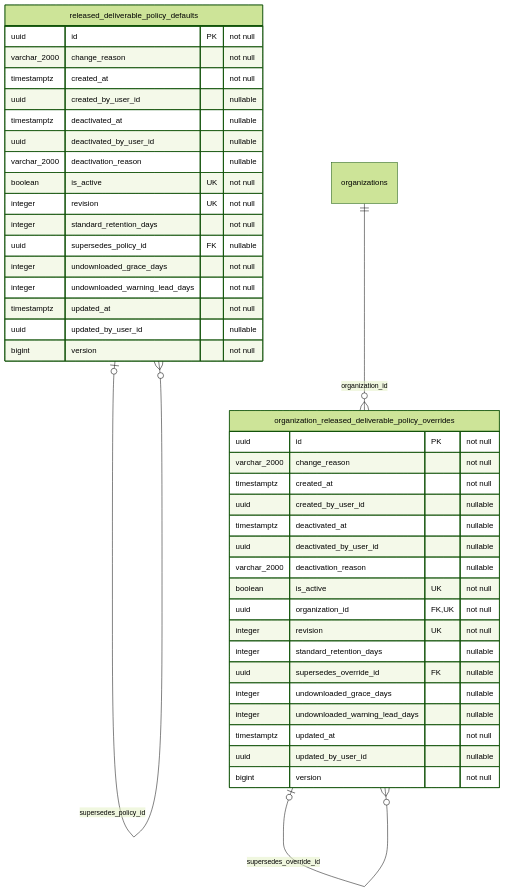
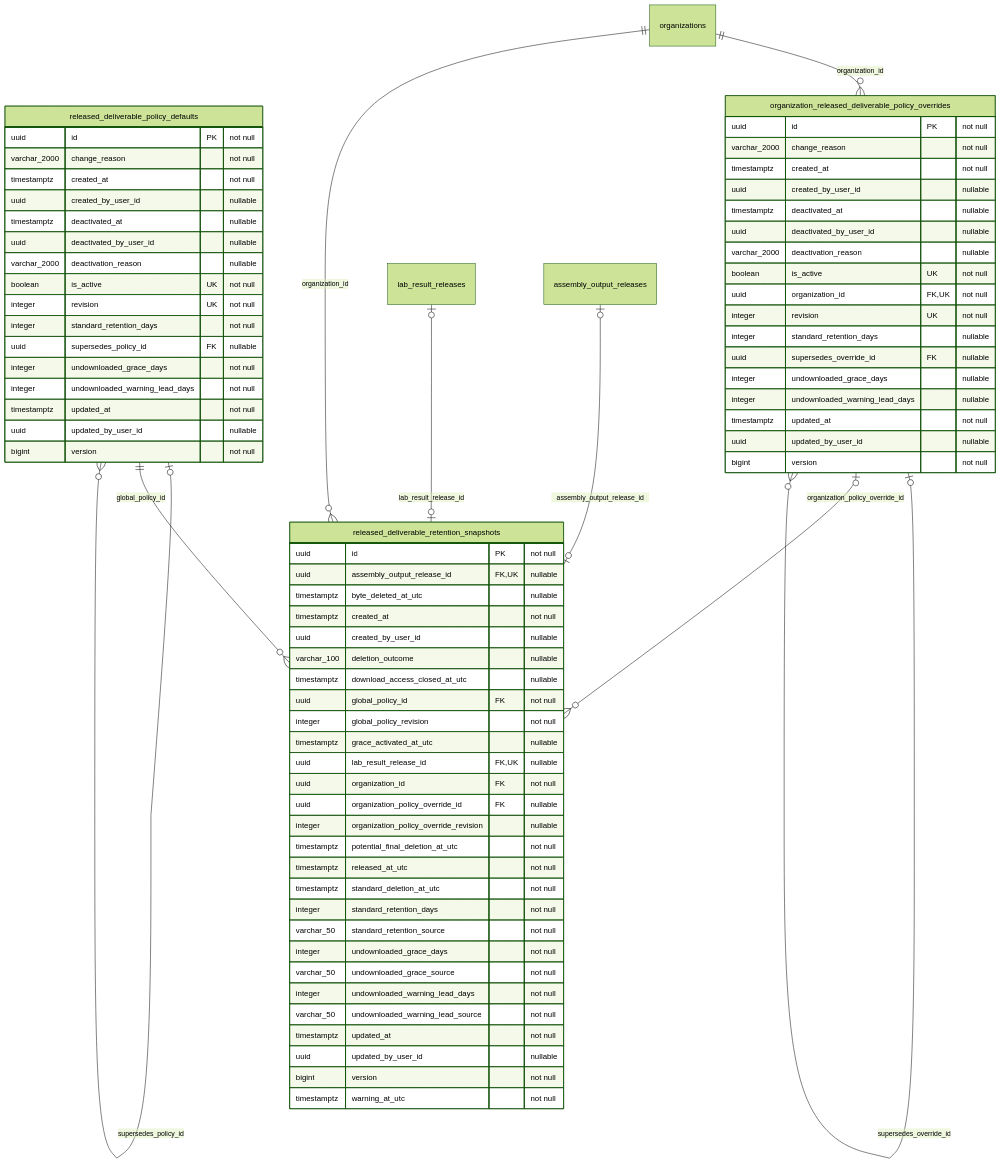
One commit to behaack/phaeno-ops-mgmt-system changed the third of 17 diagrams in docs/database-erd.md. Above: the diagram before and after it, drawn with Mermaid (forest theme). The commit also changed other lines of this file and 33 other files, not shown here.

Commit message:
Add released deliverable retention snapshots

````diff
--- a/docs/database-erd.md
+++ b/docs/database-erd.md
@@ -129,43 +129,77 @@
 ```mermaid
 erDiagram
     released_deliverable_policy_defaults {
         uuid id PK "not null"
         varchar_2000 change_reason "not null"
         timestamptz created_at "not null"
         uuid created_by_user_id "nullable"
         timestamptz deactivated_at "nullable"
         uuid deactivated_by_user_id "nullable"
         varchar_2000 deactivation_reason "nullable"
         boolean is_active UK "not null"
         integer revision UK "not null"
         integer standard_retention_days "not null"
         uuid supersedes_policy_id FK "nullable"
         integer undownloaded_grace_days "not null"
         integer undownloaded_warning_lead_days "not null"
         timestamptz updated_at "not null"
         uuid updated_by_user_id "nullable"
         bigint version "not null"
     }
     organization_released_deliverable_policy_overrides {
         uuid id PK "not null"
         varchar_2000 change_reason "not null"
         timestamptz created_at "not null"
         uuid created_by_user_id "nullable"
         timestamptz deactivated_at "nullable"
         uuid deactivated_by_user_id "nullable"
         varchar_2000 deactivation_reason "nullable"
         boolean is_active UK "not null"
         uuid organization_id FK,UK "not null"
         integer revision UK "not null"
         integer standard_retention_days "nullable"
         uuid supersedes_override_id FK "nullable"
         integer undownloaded_grace_days "nullable"
         integer undownloaded_warning_lead_days "nullable"
         timestamptz updated_at "not null"
         uuid updated_by_user_id "nullable"
         bigint version "not null"
     }
+    released_deliverable_retention_snapshots {
+        uuid id PK "not null"
+        uuid assembly_output_release_id FK,UK "nullable"
+        timestamptz byte_deleted_at_utc "nullable"
+        timestamptz created_at "not null"
+        uuid created_by_user_id "nullable"
+        varchar_100 deletion_outcome "nullable"
+        timestamptz download_access_closed_at_utc "nullable"
+        uuid global_policy_id FK "not null"
+        integer global_policy_revision "not null"
+        timestamptz grace_activated_at_utc "nullable"
+        uuid lab_result_release_id FK,UK "nullable"
+        uuid organization_id FK "not null"
+        uuid organization_policy_override_id FK "nullable"
+        integer organization_policy_override_revision "nullable"
+        timestamptz potential_final_deletion_at_utc "not null"
+        timestamptz released_at_utc "not null"
+        timestamptz standard_deletion_at_utc "not null"
+        integer standard_retention_days "not null"
+        varchar_50 standard_retention_source "not null"
+        integer undownloaded_grace_days "not null"
+        varchar_50 undownloaded_grace_source "not null"
+        integer undownloaded_warning_lead_days "not null"
+        varchar_50 undownloaded_warning_lead_source "not null"
+        timestamptz updated_at "not null"
+        uuid updated_by_user_id "nullable"
+        bigint version "not null"
+        timestamptz warning_at_utc "not null"
+    }
     organizations ||--o{ organization_released_deliverable_policy_overrides : "organization_id"
+    organizations ||--o{ released_deliverable_retention_snapshots : "organization_id"
     released_deliverable_policy_defaults o|--o{ released_deliverable_policy_defaults : "supersedes_policy_id"
+    released_deliverable_policy_defaults ||--o{ released_deliverable_retention_snapshots : "global_policy_id"
     organization_released_deliverable_policy_overrides o|--o{ organization_released_deliverable_policy_overrides : "supersedes_override_id"
+    organization_released_deliverable_policy_overrides o|--o{ released_deliverable_retention_snapshots : "organization_policy_override_id"
+    lab_result_releases o|--o| released_deliverable_retention_snapshots : "lab_result_release_id"
+    assembly_output_releases o|--o| released_deliverable_retention_snapshots : "assembly_output_release_id"
 ```
````
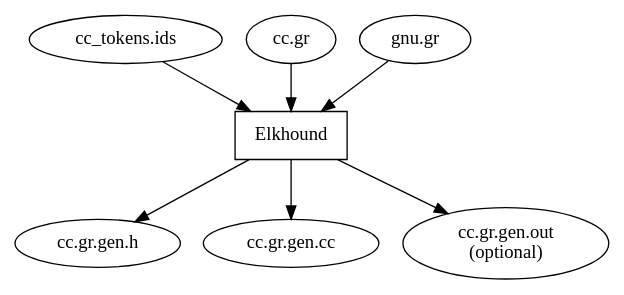
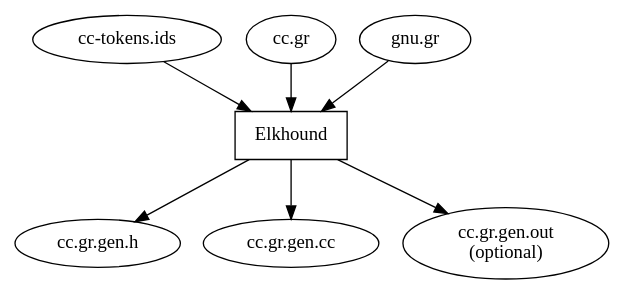
Before and after one commit to smcpeak/elsa: the diagram in doc/parser_build.dot, drawn with Graphviz. The commit also changed 13 other files, not shown here.

```diff
--- a/doc/parser_build.dot
+++ b/doc/parser_build.dot
@@ -1,17 +1,17 @@
 // parser_build.dot
 // information flow for building the Elsa parser
 
 digraph "Elsa Parser Build Process" {
 
-  "cc_tokens.ids" -> "Elkhound";
+  "cc-tokens.ids" -> "Elkhound";
   "cc.gr" -> "Elkhound";
   "gnu.gr" -> "Elkhound";
 
   "Elkhound" [
     shape = rectangle
   ];
 
   "Elkhound" -> "cc.gr.gen.h";
   "Elkhound" -> "cc.gr.gen.cc";
   "Elkhound" -> "cc.gr.gen.out\n(optional)";
 }
```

________________________

* Assignment
Whenever the string "Elkhound" shows up in a line above, copy that line.

* Solved exercise
-  "cc_tokens.ids" -> "Elkhound";
+  "cc-tokens.ids" -> "Elkhound";
   "cc.gr" -> "Elkhound";
   "gnu.gr" -> "Elkhound";
   "Elkhound" [
   "Elkhound" -> "cc.gr.gen.h";
   "Elkhound" -> "cc.gr.gen.cc";
   "Elkhound" -> "cc.gr.gen.out\n(optional)";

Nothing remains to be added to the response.